─── Data provided ───
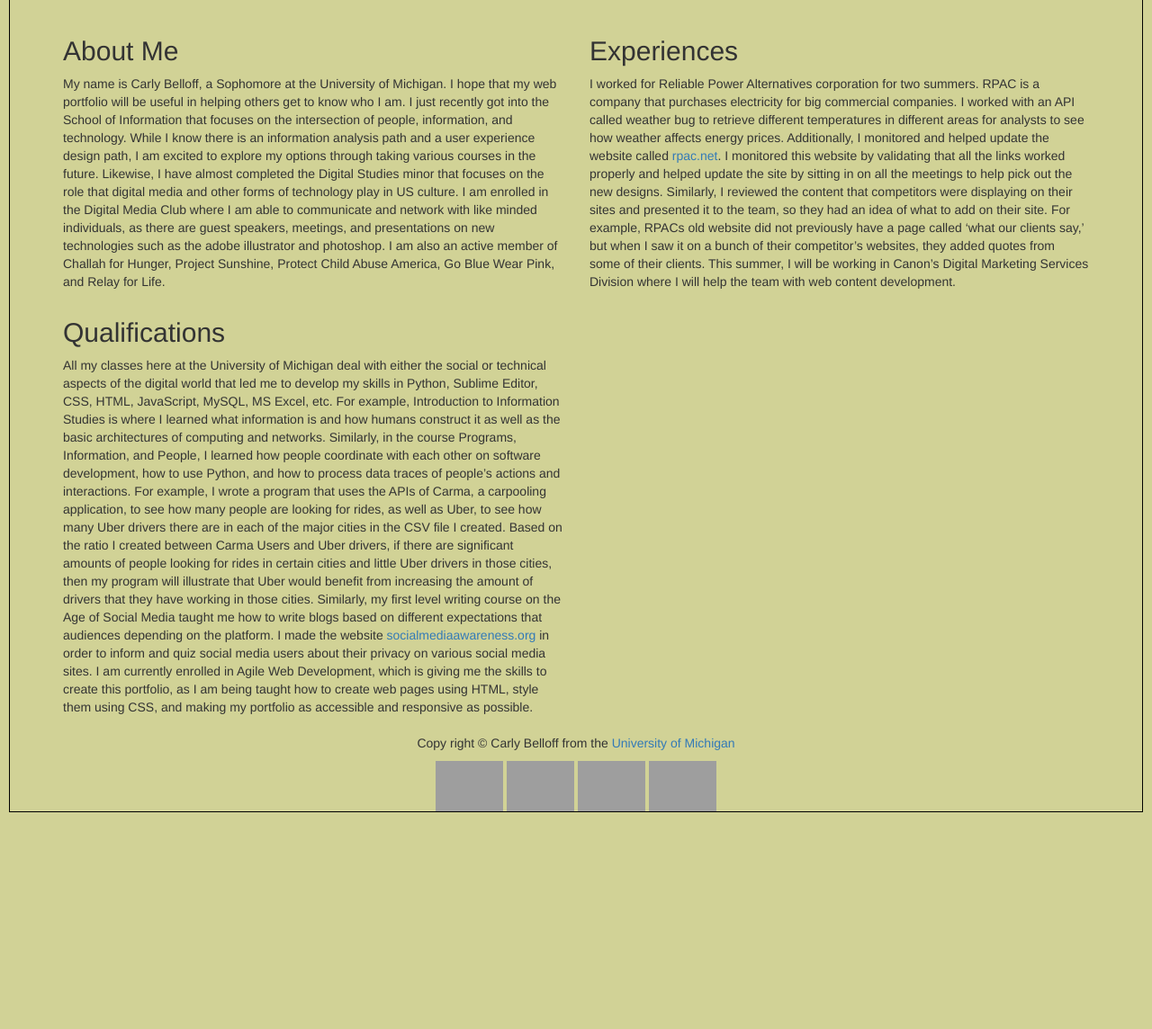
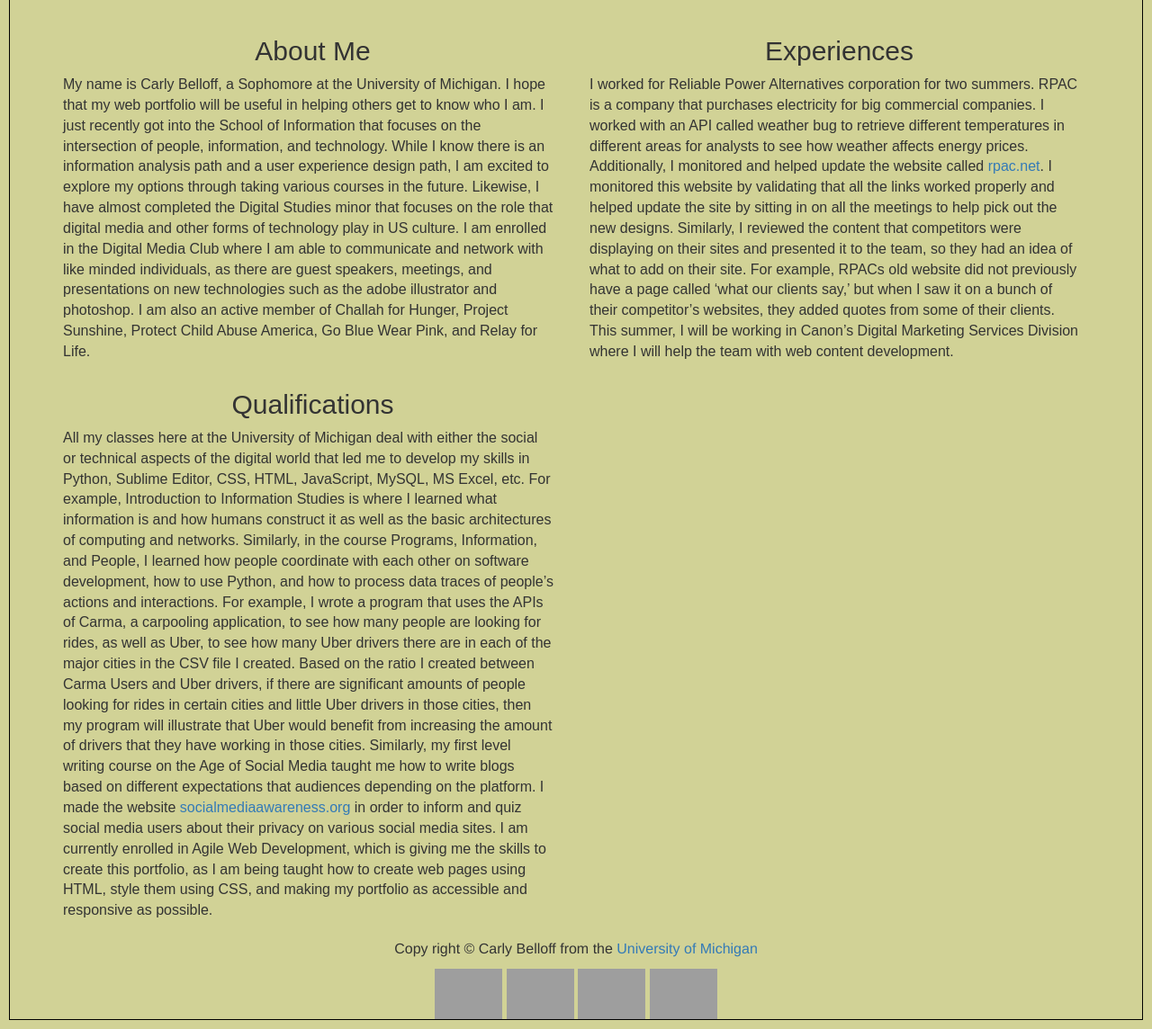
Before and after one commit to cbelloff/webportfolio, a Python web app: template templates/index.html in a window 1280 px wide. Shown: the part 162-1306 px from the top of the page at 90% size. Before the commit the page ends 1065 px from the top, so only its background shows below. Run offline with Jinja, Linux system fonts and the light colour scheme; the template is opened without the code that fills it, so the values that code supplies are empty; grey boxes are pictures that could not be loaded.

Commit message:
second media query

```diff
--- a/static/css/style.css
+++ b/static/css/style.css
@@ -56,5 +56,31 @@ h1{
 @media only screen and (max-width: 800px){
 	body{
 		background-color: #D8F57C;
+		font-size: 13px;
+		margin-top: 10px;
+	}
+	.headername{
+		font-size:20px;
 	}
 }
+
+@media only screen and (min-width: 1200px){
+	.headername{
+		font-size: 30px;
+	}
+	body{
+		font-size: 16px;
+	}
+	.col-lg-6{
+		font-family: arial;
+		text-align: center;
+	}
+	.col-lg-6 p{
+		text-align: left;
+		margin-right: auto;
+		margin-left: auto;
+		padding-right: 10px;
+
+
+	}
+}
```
───
─── Data provided ───
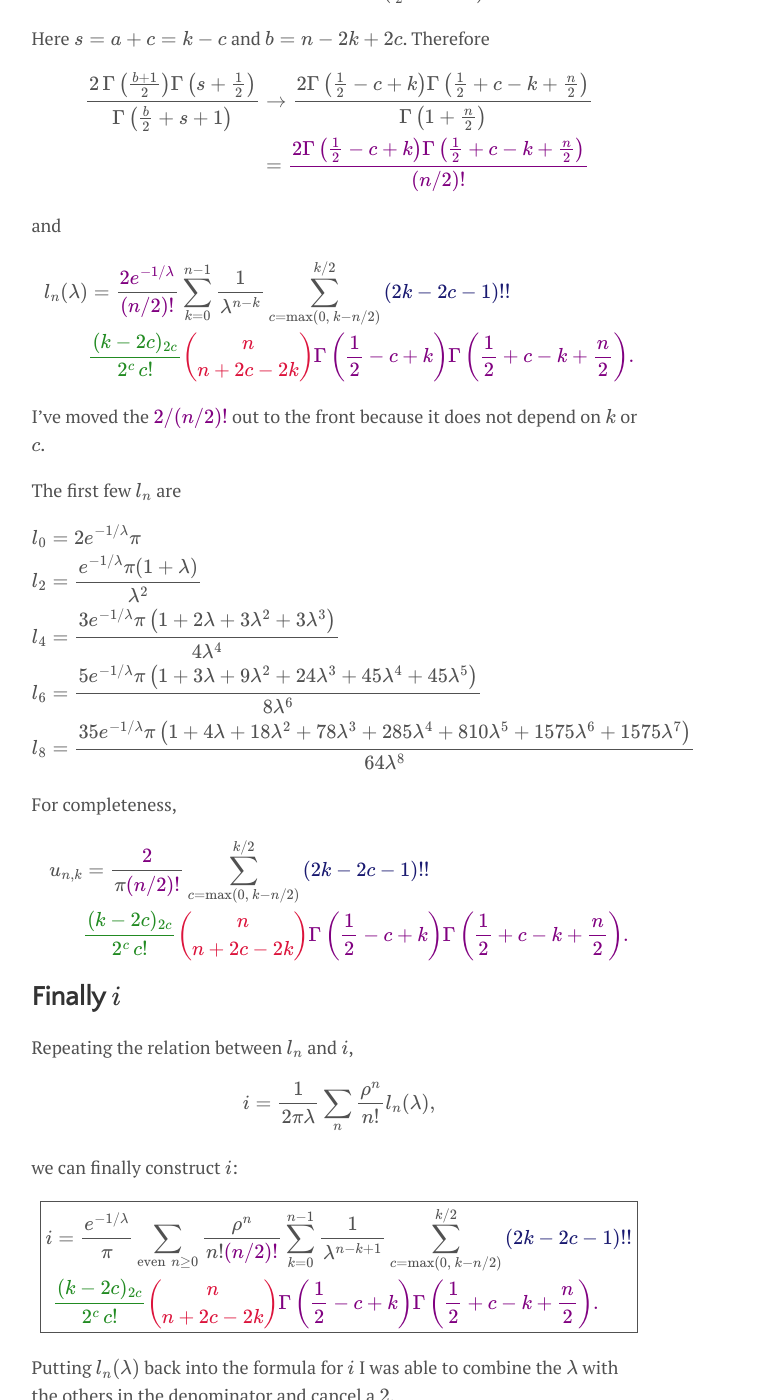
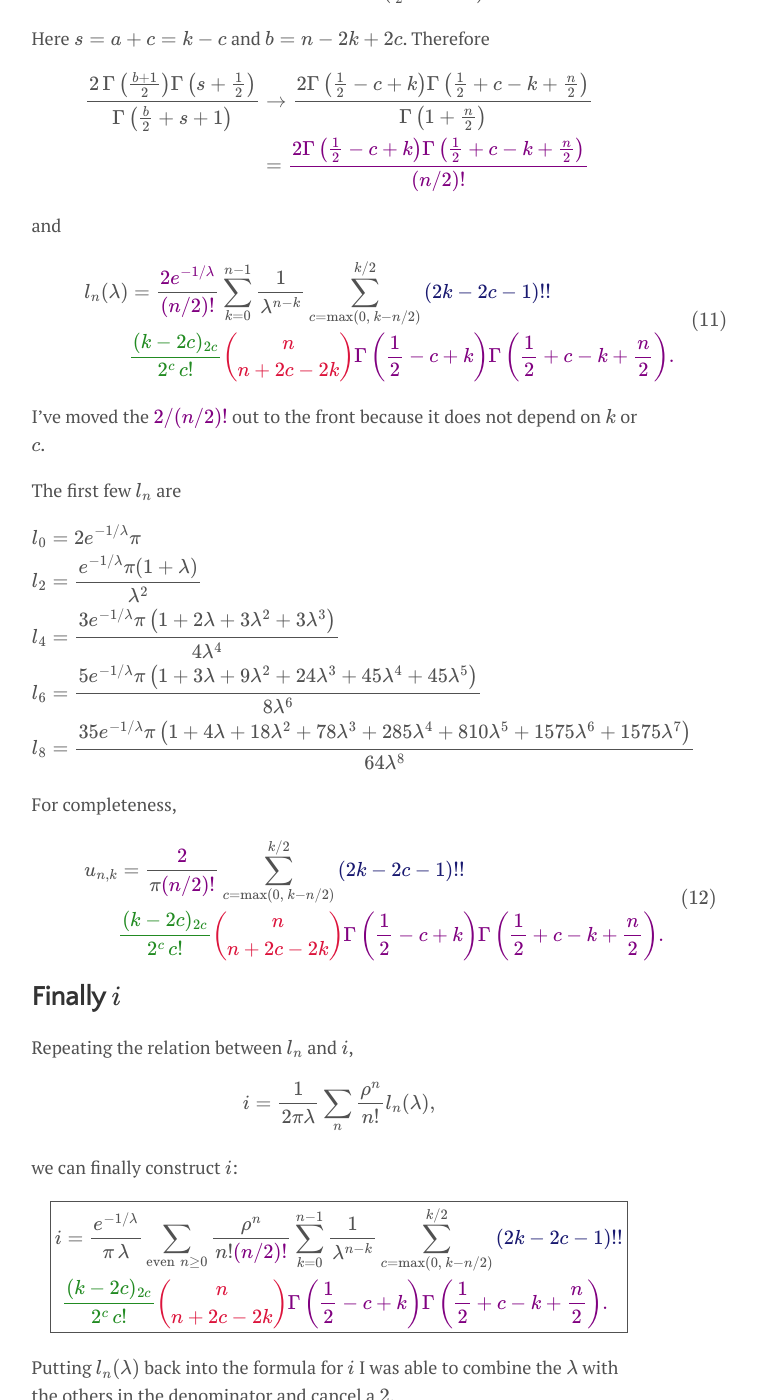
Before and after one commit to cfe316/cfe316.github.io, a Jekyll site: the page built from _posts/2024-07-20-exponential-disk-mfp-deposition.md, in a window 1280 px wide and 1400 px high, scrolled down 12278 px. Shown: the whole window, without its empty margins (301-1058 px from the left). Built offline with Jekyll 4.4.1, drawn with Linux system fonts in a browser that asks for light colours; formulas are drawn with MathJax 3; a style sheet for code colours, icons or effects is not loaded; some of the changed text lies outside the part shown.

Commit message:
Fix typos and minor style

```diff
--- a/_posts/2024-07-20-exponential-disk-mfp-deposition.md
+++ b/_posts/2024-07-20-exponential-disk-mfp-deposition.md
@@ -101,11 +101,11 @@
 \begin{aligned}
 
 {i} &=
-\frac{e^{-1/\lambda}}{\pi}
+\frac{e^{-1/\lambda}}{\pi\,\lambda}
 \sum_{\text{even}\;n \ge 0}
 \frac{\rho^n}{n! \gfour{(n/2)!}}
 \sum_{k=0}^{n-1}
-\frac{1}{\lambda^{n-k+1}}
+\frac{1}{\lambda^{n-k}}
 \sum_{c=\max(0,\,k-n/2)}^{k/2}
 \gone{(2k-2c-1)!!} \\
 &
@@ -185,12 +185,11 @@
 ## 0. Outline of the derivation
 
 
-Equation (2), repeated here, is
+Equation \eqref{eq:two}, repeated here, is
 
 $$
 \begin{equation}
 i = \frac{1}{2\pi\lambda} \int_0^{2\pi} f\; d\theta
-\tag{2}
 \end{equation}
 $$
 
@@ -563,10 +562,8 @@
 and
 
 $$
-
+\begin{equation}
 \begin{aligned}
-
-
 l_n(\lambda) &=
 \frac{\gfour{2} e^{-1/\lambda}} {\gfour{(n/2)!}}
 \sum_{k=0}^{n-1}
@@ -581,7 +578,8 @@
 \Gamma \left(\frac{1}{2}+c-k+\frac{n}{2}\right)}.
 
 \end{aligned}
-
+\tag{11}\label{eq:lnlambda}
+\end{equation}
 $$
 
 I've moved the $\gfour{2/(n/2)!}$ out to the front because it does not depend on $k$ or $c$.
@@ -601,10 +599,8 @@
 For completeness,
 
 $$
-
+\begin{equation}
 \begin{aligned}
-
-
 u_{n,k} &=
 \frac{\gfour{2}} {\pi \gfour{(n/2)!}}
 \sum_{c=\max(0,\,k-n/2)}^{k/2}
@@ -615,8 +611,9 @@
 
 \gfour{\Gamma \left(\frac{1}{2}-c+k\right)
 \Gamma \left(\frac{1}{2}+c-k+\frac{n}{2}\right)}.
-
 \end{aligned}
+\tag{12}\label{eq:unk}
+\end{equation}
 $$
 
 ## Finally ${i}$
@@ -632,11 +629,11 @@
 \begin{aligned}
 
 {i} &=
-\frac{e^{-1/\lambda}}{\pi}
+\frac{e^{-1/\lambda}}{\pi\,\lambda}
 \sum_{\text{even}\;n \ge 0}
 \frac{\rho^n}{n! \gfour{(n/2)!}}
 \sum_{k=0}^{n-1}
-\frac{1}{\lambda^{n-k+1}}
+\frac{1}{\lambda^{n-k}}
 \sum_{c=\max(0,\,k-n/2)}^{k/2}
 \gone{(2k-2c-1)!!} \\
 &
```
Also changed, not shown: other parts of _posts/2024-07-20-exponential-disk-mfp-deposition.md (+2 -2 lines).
───
─── Data provided ───
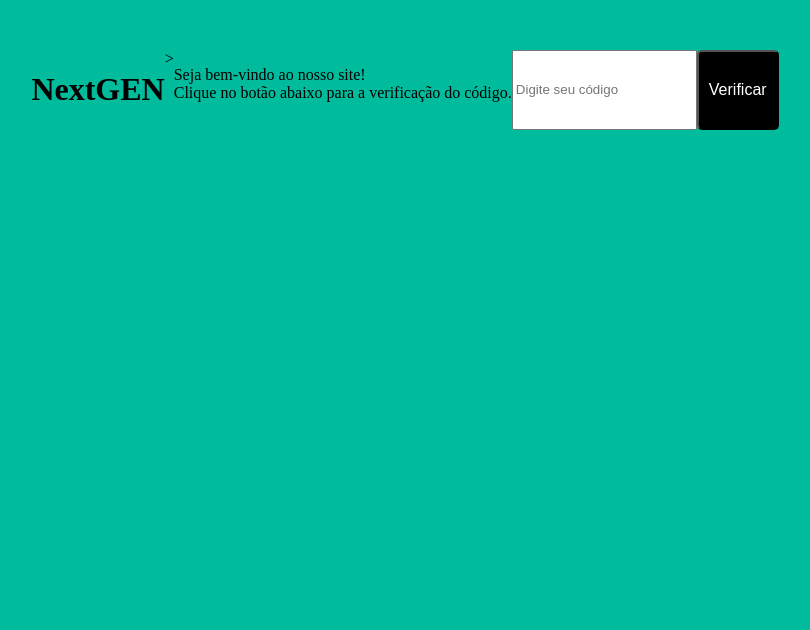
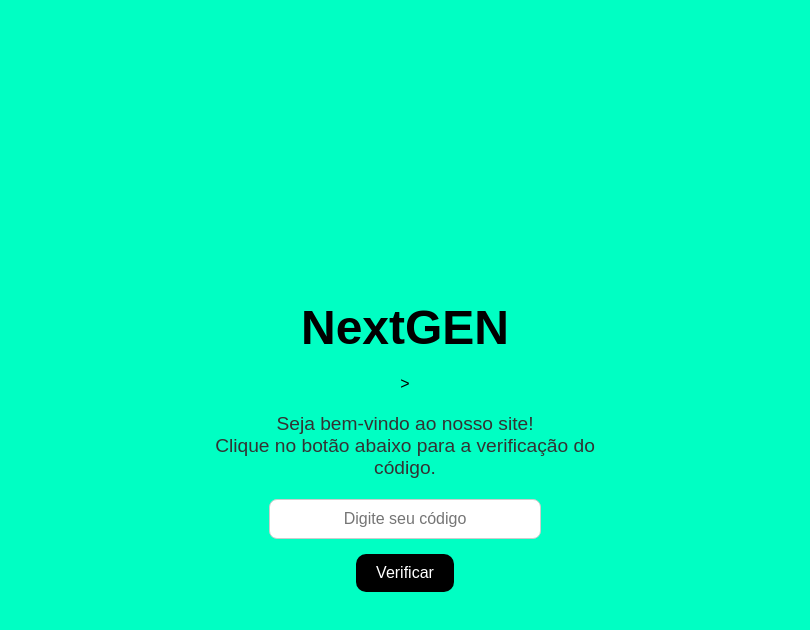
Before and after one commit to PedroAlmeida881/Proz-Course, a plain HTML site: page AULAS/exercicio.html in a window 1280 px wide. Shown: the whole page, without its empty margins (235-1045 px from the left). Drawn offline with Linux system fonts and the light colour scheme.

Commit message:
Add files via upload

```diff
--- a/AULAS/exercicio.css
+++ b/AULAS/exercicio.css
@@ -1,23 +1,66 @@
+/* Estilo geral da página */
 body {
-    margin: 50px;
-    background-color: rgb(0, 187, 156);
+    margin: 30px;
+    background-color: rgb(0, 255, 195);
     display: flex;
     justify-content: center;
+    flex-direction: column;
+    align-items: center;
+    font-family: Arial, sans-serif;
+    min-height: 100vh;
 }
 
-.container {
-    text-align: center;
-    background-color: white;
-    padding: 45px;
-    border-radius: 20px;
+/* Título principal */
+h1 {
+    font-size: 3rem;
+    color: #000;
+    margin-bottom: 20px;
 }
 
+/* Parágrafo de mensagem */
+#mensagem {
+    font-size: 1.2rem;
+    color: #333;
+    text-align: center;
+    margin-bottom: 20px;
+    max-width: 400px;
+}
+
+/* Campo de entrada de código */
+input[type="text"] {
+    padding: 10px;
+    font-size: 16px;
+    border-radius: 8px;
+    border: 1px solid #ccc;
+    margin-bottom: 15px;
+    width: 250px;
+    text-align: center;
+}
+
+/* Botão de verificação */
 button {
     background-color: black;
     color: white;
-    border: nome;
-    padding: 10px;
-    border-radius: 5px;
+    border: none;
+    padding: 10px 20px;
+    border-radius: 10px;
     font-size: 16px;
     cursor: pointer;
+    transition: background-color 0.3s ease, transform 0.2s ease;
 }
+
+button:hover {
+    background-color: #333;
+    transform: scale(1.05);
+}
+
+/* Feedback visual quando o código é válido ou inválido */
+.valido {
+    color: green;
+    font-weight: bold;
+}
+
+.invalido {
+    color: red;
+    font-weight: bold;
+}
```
───
Exercise objective:
Copy out every line of the data that includes the word "flex".

Your solution:
     display: flex;
+    flex-direction: column;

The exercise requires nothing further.